It was 1992, and I was 10 years old.
They had Bobby Bonilla, Andy Van Slyke, Doug Drabek, Mike LaValliere (who went on to star as a dwarf in the Lord of the Rings Trilogy), Tim Wakefield, Lloyd McClendon, Jay Bell, a Human Barry Bonds, and Jim Leyland as the manager. Anyone who was collecting baseball cards back then knew all of those guys.
Now, 19 years later, the Pirates are back atop their division. I may not recognize anyone on the Pirates roster if they cut me in line at The Old Country Buffet, but seeing this rag tag bunch ahead of more talented squads out of Cincinnati, St. Louis, and that fountain of underachievement in Chicago, so late in the season, fills me with hope.
No one on the Pirates makes more than six million dollars a year. Compare that with the Yankees who have ten players making over eight million dollars a year, or the Reds, whose first and second baseman’s salaries would make up more than fifty five percent of the Pirates total payroll.

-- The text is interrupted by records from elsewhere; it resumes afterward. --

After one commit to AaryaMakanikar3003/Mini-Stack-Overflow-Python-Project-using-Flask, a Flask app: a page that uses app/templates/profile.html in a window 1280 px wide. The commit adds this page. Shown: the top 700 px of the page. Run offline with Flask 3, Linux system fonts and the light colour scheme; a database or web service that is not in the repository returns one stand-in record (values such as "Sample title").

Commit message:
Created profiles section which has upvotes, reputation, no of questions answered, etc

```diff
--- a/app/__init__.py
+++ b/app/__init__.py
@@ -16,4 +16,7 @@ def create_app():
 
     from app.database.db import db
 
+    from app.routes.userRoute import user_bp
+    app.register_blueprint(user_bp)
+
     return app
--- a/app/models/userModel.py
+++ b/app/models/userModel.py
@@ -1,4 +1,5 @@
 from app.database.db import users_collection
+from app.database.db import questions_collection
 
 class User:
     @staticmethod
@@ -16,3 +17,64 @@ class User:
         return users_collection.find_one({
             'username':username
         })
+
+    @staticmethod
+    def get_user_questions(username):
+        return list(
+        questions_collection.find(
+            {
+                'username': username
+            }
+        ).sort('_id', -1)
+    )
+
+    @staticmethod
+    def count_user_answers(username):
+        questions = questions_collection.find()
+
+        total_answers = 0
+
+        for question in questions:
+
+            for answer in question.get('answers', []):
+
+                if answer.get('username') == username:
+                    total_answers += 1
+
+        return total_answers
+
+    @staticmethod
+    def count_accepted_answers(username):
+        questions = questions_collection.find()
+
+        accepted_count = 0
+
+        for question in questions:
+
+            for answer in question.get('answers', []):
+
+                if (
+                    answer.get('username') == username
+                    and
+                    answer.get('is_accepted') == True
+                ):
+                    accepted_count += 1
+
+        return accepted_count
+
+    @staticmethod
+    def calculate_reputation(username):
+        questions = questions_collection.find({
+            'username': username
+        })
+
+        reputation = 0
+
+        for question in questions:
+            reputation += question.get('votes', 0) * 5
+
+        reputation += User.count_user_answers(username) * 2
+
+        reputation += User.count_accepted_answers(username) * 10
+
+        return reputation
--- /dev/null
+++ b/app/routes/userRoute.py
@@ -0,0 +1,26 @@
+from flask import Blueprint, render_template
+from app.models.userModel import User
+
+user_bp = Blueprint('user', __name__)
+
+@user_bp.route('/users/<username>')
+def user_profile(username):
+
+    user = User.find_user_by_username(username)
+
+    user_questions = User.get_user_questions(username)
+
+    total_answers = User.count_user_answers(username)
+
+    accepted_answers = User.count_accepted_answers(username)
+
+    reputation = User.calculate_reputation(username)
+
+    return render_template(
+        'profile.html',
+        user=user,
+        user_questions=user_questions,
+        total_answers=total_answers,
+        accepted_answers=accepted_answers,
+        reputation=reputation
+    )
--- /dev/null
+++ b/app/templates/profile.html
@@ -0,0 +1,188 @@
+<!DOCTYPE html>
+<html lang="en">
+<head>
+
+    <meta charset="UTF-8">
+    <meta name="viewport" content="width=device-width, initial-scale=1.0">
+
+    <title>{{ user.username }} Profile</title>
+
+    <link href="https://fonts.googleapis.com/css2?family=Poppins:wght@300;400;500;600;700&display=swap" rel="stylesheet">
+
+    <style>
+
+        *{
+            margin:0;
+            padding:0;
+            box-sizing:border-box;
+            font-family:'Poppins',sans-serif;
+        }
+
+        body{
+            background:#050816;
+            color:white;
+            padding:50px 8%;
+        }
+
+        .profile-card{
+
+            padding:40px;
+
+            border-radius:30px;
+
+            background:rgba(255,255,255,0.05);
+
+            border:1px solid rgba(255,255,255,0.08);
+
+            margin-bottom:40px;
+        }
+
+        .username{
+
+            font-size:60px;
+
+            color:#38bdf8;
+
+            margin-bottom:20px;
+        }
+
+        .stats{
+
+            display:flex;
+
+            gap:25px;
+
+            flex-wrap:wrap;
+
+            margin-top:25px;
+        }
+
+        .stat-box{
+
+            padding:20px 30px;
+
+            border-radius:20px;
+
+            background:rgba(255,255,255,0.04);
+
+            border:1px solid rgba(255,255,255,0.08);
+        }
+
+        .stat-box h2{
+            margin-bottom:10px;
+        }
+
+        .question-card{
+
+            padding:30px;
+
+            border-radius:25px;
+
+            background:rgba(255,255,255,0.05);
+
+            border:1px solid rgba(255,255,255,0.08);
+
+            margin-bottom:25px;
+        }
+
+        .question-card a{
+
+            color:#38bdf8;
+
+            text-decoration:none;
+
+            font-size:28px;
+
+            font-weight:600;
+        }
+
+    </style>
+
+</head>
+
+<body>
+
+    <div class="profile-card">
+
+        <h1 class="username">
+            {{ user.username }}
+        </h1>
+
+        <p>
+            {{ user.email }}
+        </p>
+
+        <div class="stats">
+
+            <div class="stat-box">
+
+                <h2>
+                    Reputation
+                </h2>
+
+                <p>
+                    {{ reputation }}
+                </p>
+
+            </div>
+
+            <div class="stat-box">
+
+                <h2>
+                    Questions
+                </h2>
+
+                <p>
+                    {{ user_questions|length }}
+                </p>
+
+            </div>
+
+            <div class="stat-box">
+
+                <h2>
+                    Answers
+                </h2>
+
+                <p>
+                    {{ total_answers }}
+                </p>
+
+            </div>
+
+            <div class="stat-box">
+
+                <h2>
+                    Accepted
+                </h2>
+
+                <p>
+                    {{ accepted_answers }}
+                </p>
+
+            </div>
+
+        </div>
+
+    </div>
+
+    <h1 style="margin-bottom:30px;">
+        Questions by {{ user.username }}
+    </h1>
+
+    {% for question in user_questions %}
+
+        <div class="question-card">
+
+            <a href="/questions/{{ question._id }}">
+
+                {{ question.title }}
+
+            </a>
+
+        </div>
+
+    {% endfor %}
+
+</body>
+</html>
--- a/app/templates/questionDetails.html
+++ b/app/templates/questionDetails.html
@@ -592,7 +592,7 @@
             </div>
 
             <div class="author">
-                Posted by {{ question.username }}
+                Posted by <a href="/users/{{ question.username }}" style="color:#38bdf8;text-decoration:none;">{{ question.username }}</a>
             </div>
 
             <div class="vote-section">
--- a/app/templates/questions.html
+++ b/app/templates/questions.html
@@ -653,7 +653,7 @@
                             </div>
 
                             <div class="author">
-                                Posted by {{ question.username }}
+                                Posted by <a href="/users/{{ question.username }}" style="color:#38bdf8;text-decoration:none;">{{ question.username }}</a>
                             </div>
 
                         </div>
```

Both teams are in second place.
If the Pirates can compete with some dollar store talent, then I should be able to find a way to become successful with an anemic bank account and some bulky student loans, right?
They are selling hope out there in Pittsburgh, and until it October comes around, when the Pirates could stand between the Red Sox and another World Series Ring, I’m buying.
Tonight, as they take on the Reds, we can all look at the Pirates as something other than an exercise in futility.
With only a half game lead, they may be in second place by the time we all wake up tomorrow, so let’s bask in it while we can.